This guide was designed to help you complete your driving tour project for the Cumberland Valley Railroad Museum (CVRM). You will be using a web publishing platform for sharing digital collections and creating online exhibits called Omeka.
For assistance with Omeka, contact Professor Fic directly (firstname.lastname@example.org), or use the "Schedule Appointment" link in blue under Professor Fic's profile photo in the left hand column to schedule a research consultation.
For questions regarding local railroad history sites, contact Dr. Tiffany Weaver (email@example.com), Museum Director of the CVRM.
The term "meta" comes from the Greek for "alongside" or "with". Over time, "meta" was also used to denote something transcendental, or beyond nature. "Meta-data", then, is "data about data", such as the contents of catalogs, inventories, etc. Since the 1990s, "metadata" denotes machine-readable descriptions of things, most commonly in the context of the Web. The structured descriptions of metadata help find relevant resources in the undifferentiated masses of data available online. Anything of interest can be described with metadata, from book collections to football leagues. Describing different types of resources requires different types of metadata and metadata standards.
In the mid 1990s Dublin Core started with the idea of "core metadata" for simple and generic description of electronic resources. An international, cross-disciplinary group of professionals from librarianship, computer science, text encoding and museum community, and other related fields of scholarship and practice developed such a core standard – the fifteen Dublin Core elements. But this was just the first steps – since then the World Wide Web has changed in some ways and has broken new ground on the way to a semantic web. Dublin Core followed this path developing further standards for metadata based on the World Wide Web Consortium's work on a generic data model for metadata, the Resource Description Framework (RDF). At the same time the scope of Dublin Core metadata was broadened from "electronic resources" to encompass, in principle, any object that can be identified, wether electronic, real-world, or conceptual, and particularly including resources of the sort named in the DCMI Type Vocabulary.
Your class will be creating a driving tour of the Cumberland Valley that highlights sites associated with local railroad history. Working in groups, you will prepare a written narrative as well as audio that is supported by artifacts and/or images related to the site you have chosen. These will come together in Omeka. Your class will use Omeka to create a page that outlines the driving tour route, including the textual narratives, audio recordings, artifacts, and images.
Need Help Recording and/or Editing Audio?
Potential Tour Sites
Adding & Describing Items in Omeka
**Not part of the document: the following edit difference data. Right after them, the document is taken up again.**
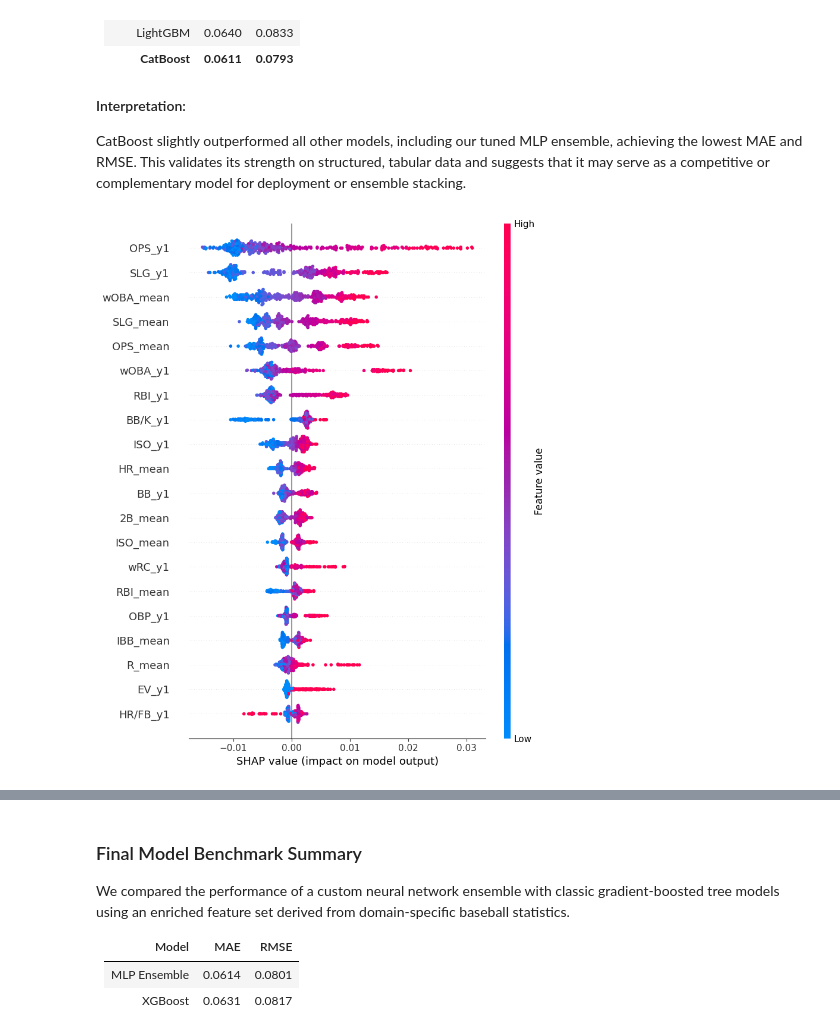
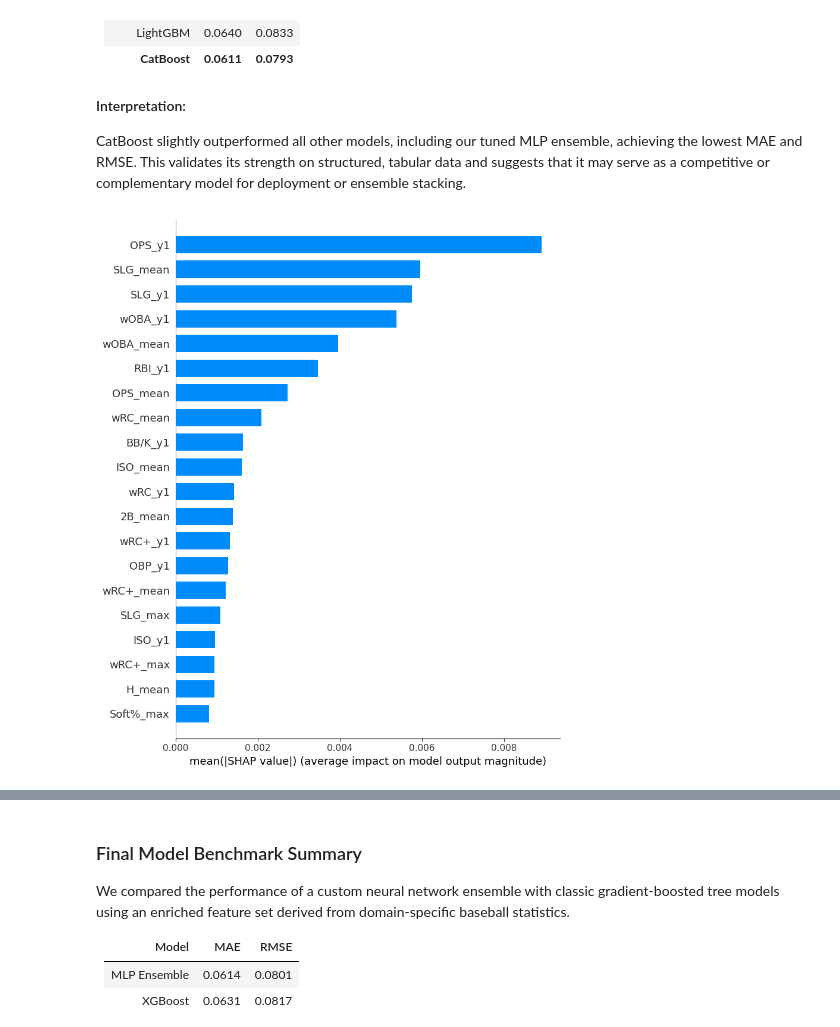
Before and after one commit to aidankeaveny/mlb-performance-predictor, a Jupyter notebook: notebooks/06_predict_2025.ipynb, the cells around one changed output, grey strips where cells are left out. Drawn from its saved outputs; the diff is of its cells as text; code cells hidden in the pictures.

```diff
--- a/notebooks/06_predict_2025.ipynb
+++ b/notebooks/06_predict_2025.ipynb
@@ -140,7 +138,7 @@ def train_mlp_model_with_valsplit(i, config, length):
     device = torch.device("cpu")
 
     model = PlayerMLP(X_train.shape[1], hidden_dims, dropout).to(device)
-    optimizer = torch.optim.Adam(model.parameters(), lr=lr)
+    optimizer = torch.optim.Adam(model.parameters(), lr=lr, weight_decay=1e-4)
     loss_fn = nn.MSELoss()
 
     X_subtrain, X_val, y_subtrain, y_val = train_test_split(
@@ -201,16 +199,12 @@ import itertools
 import random
 
 hidden_dim_options = [
-    [64], [128], [256], [512],
     [64, 32], [128, 64], [256, 128], [512, 256],
-    [128, 64, 32], [256, 128, 64], [512, 256, 128],
-    [256, 128, 64, 32], [512, 256, 128, 64],
-    [128, 128, 128], [256, 256, 256], [512, 512, 256, 128]
 ]
-lr_options = [0.01, 0.005, 0.001, 0.0005, 0.0003]
+lr_options = [0.01, 0.005, 0.001]
 epoch_options = [50, 100, 150, 250, 300, 500]
-batch_size_options = [32, 64, 128, 256]
-dropout_options = [0.0, 0.1, 0.2, 0.3, 0.4, 0.5]
+batch_size_options = [32, 64, 128]
+dropout_options = [0.2, 0.3, 0.4, 0.5]
 val_split_options = [0.1, 0.2, 0.3, 0.4, 0.5]
 
 grid_configs = list(itertools.product(
@@ -241,4 +234,0 @@ Top 5 Grid Search Results:
-# %%
-print("\nTop 5 Grid Search Results:")
-for cfg, mae, rmse in top5:
-    print(f"{cfg} → MAE: {mae:.4f}, RMSE: {rmse:.4f}")
@@ -1044,0 +1054,9 @@ CatBoost   → MAE: 0.0616, RMSE: 0.0798
+# %%
+# === CatBoost ===
+print("Fitting CatBoost...")
+start_time = time.time()
+cat_model = CatBoostRegressor(iterations=50, learning_rate=0.05, depth=6, random_state=42, verbose=10, task_type="CPU")
+cat_model.fit(X_train_tree, y_train_tree)
+y_pred_cat = cat_model.predict(X_test_tree)
+tree_results.append(("CatBoost", mean_absolute_error(y_test_tree, y_pred_cat), mean_squared_error(y_test_tree, y_pred_cat) ** 0.5))
+print(f"CatBoost Training Time: {time.time() - start_time:.2f} seconds")
@@ -1057,12 +1093,18 @@ We evaluated XGBoost, LightGBM, and CatBoost on the same enriched feature set an
 #### Interpretation:
 CatBoost slightly outperformed all other models, including our tuned MLP ensemble, achieving the lowest MAE and RMSE. This validates its strength on structured, tabular data and suggests that it may serve as a competitive or complementary model for deployment or ensemble stacking.
 # %%
-# Create SHAP explainer using CatBoost's built-in functionality
+
+# CatBoost SHAP values (last column is base value)
 cat_pool = Pool(X_test_tree, label=y_test_tree, feature_names=features)
-explainer = cat_model.get_feature_importance(type='ShapValues', data=cat_pool)
-shap_values = explainer[:, :-1]  # Last column is expected value, not SHAP value
+raw_shap_values = cat_model.get_feature_importance(type='ShapValues', data=cat_pool)
+shap_values = raw_shap_values[:, :-1]  # remove base value column
 
-# Plot SHAP summary
-shap.summary_plot(shap_values, X_test_tree, feature_names=features)
+# Safe and clean SHAP summary bar plot
+shap.summary_plot(
+    shap_values,
+    X_test_tree,
+    feature_names=features,
+    plot_type="bar"
+)
 # %% [output]
-[figure, old version]
+[figure, new version]
```
Also changed, not shown: parts of 35 cells of this notebook, 17 other files.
The driving tour will be built around items from the CVRM collection, and other regional archival/museum collections. You must add and describe items before you design your section of the tour. Describe items using Dublin Core. Fill out as many fields as you can. At minimum, you must use these fields:
Files: Upload an image file to visually represent your item.
Map: Enter the address of your site to link the item to the map.
If your item is not from the CVRM collection, you must obtain written permission from the owner to include the item in Omeka for the driving tour.
The page will be comprised of blocks. There are 4 types of blocks:
You will be required to meet a minimum word count. Keep in mind that the work you put into this project should be equivalent to completing a graduate level paper. A portion of your time and energy will be spent learning to use a web-publishing platform, entering data, and designing layouts, so the content you create will not equal the length of a graduate paper. However, you are expected to conduct thorough historical research, as you would for any term paper. Your writing will be professional yet accessible to a general audience.
Details are forthcoming; this guide will be updated to reflect any changes to project requirements.
Courtesy of Cumberland County Historical Society.